Whale Rider

Movie Review by Stephen Doyle

Starring: Keisha Castle-Hughes, Rawiri Paratene, Vicky Haughton, Cliff Curtis, Grant Roa

Director: Niki Caro

WHALE RIDER, like one of New Zealand’s last major cinematic offerings, ONCE WERE WARRIORS, follows the fortunes of a Maori community. But where as Lee Tamahori’s 1994 film was an unflinching and sordid account of inner city Maoris, Niki Caro, director and writer of WHALE RIDER, offers a far more appetising account of a close-knit community of Maoris living in a remote coastal village.

The plot of WHALE RIDER, like its title, does not initially seem very appealing. In a New Zealand coastal village the Maori population live by their own unique code. They place emphasis on tradition and history, and for the last 1000 years an heir, descended from their initial leader, has become their chief. The next heir is due but he dies in birth, although his twin sister survives. About ten years later this child has matured into a popular and wise young girl (Keisha Castle-Hughes), yet her grandfather, the bitter Koro (Rawiri Paratene), the current chief, refuses to believe that a female can ever take over the chiefly title. He proceeds to take out all his frustrations at the lack of a male heir on Pai, while she constantly tries to prove herself to her grandfather, who she dotes on.

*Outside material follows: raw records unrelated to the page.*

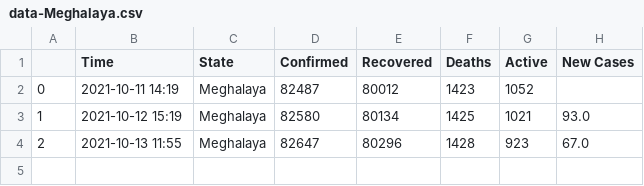
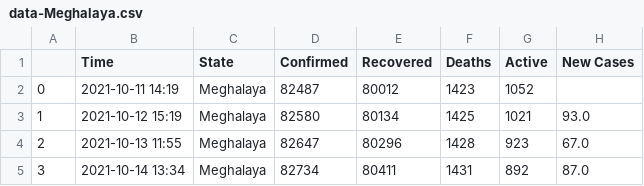
Before and after one commit to dakkshesh07/Covid19_India_Data, a CSV file: Meghalaya/data-Meghalaya.csv, drawn as a sheet; the diff names each change by its address in the sheet, - before the commit and + after, or states it on an @@ line.

```diff
--- a/Meghalaya/data-Meghalaya.csv
+++ b/Meghalaya/data-Meghalaya.csv
+row 5: 3 | 2021-10-14 13:34 | Meghalaya | 82734 | 80411 | 1431 | 892 | 87.0
```
Also changed, not shown: Mizoram/data-Mizoram.csv, Odisha/data-Odisha.csv, 3 other files.
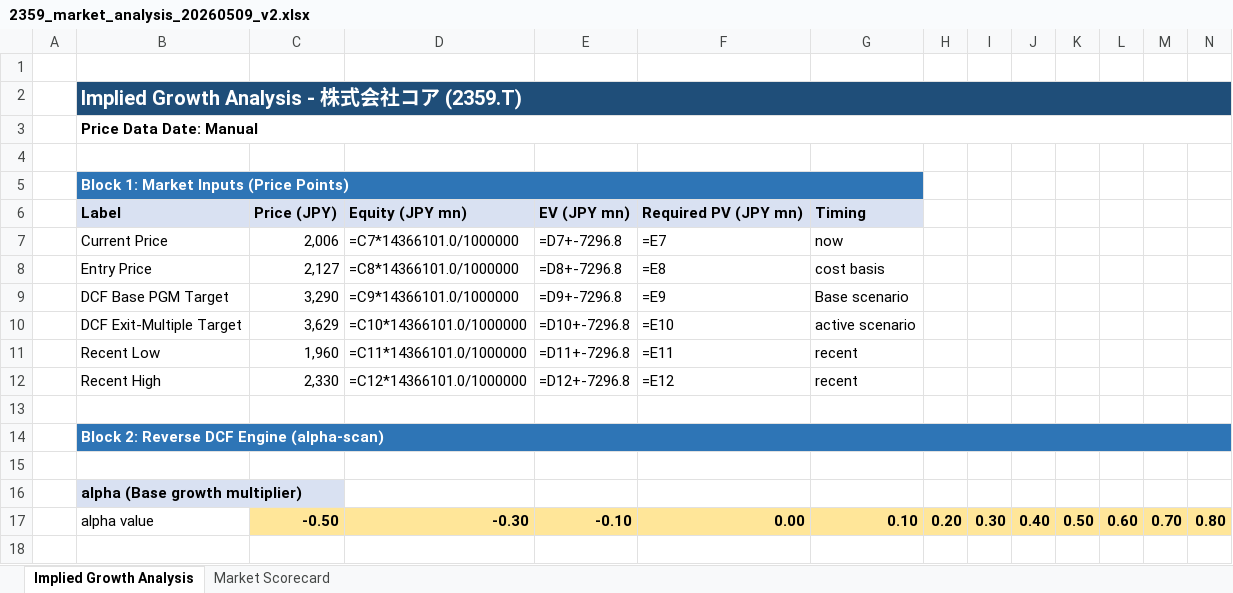
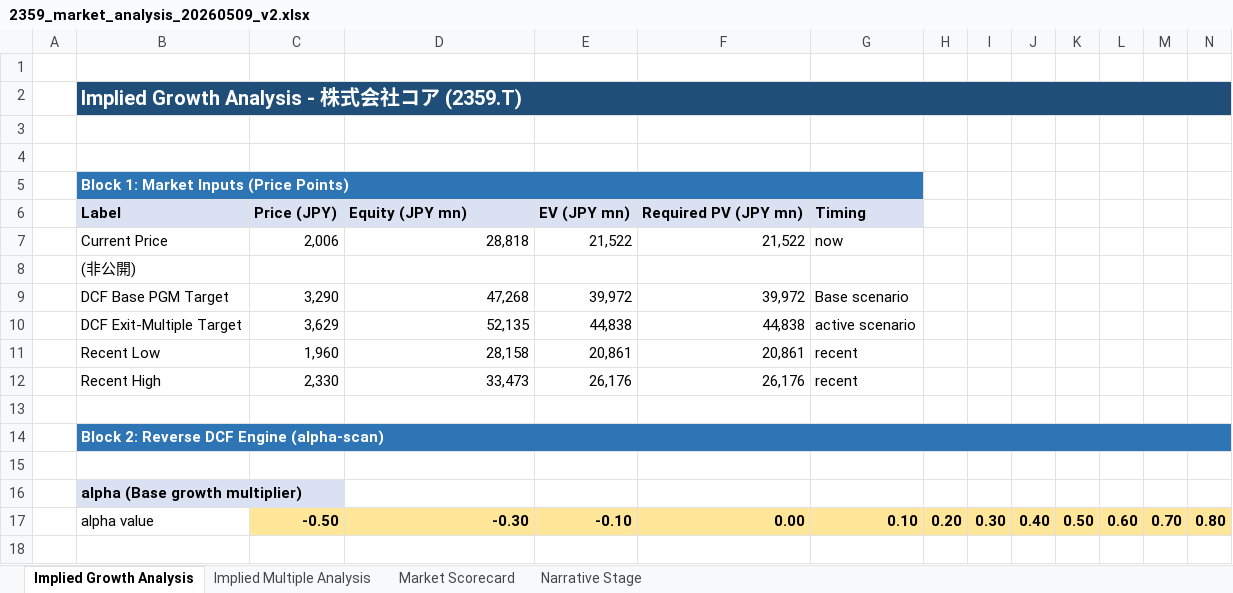
Before and after one commit to Ryosuke0369/ryosuke-japanese-equity-research, an Excel workbook: reports/2359_market_analysis_20260509_v2.xlsx, sheet Implied Growth Analysis, drawn as a sheet; only a part is shown; values as stored, in another font and other column widths than the file's, no borders; formulas without a stored value are shown as written; removed rows and columns are numbered as before the commit, all else as after; rows hold the shown columns only; the diff covers the shown part only; the diff names each change by its address in the sheet, - before the commit and + after, or states it on an @@ line.

```diff
--- a/reports/2359_market_analysis_20260509_v2.xlsx (sheet Implied Growth Analysis)
+++ b/reports/2359_market_analysis_20260509_v2.xlsx (sheet Implied Growth Analysis)
+sheet tab: Implied Multiple Analysis
+sheet tab: Narrative Stage
-B3: Price Data Date: Manual
+B3: (empty)
-B3:T3 merged
-D7: =C7*14366101.0/1000000
+D7: 28,818
-E7: =D7+-7296.8
+E7: 21,522
-F7: =E7
+F7: 21,522
-row 8:  | Entry Price | 2,127 | =C8*14366101.0/1000000 | =D8+-7296.8 | =E8 | cost basis
+row 8:  | (非公開)
-D9: =C9*14366101.0/1000000
+D9: 47,268
-E9: =D9+-7296.8
+E9: 39,972
-F9: =E9
+F9: 39,972
-D10: =C10*14366101.0/1000000
+D10: 52,135
-E10: =D10+-7296.8
+E10: 44,838
-F10: =E10
+F10: 44,838
-D11: =C11*14366101.0/1000000
+D11: 28,158
-E11: =D11+-7296.8
+E11: 20,861
-F11: =E11
+F11: 20,861
-D12: =C12*14366101.0/1000000
+D12: 33,473
-E12: =D12+-7296.8
+E12: 26,176
-F12: =E12
+F12: 26,176
```
Also changed, not shown: 37 added rows, 37 removed rows and 3 edited cells elsewhere in this sheet, sheet Market Scorecard, charts or pictures, models/reports/2359_market_analysis_20260509_v2.xlsx, 4 other files.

As I said, it doesn’t seem the most promising of stories, and yet it all grows fantastically absorbing on screen. There is much to commend in this film, one of the most satisfying and stimulating art-house films I have seen in a while. Surprisingly, I was reminded of Takeshi Kitano (minus the violence), especially his elegiac 1997 hit HANA-BI. Both Kitano and Caro are idiosyncratic storytellers, who tell their stories poetically and hauntingly, using striking cinematography and well-selected music to create memorable atmospheres. Both also have a penchant for adding choice moments of irreverent and earthy humour at unlikely moments.

The battle of wills between the young innocent-faced Pai and her irritable stony-faced grandfather forms the core of the film and is, at times, electrifying to watch. Their performances are uncanny. Castle-Hughes’ showcase scene, when she breaks down while delivering a speech in honour of her absent grandfather, is nothing short of miraculous, leaving you opened mouthed at how such a young girl (about 10) could plumb such emotional depths. Koro provides a great counterpoint as her stern grandfather, obstinately clinging to tradition while all those around him are moving with the times. Rawiri Paratene lends the character a terrifying presence, a man boiling with rage who seems fit to burst into violence at any moment.

Despite all this, I doubt everyone will be as enthusiastic about this film as me. Many people are going to find WHALE RIDER a peerless cure for insomnia, seeing its pretentiousness as laughable at best, just plain dull at worst. It certainly moves at an unrushed pace, and its metaphorical and spiritual overtones can be a tad heavy-handed. But for my own part, I was totally bewitched by it all, especially by the stirring and unpredictable final 40 minutes. And I still believe that this movie will become an art-house hit, which will be remembered fondly by film fans for years to come. In either case New Zealand now have a national epic, which they will be proud to call their own.

5 out of 6 stars

WHALE RIDER

Share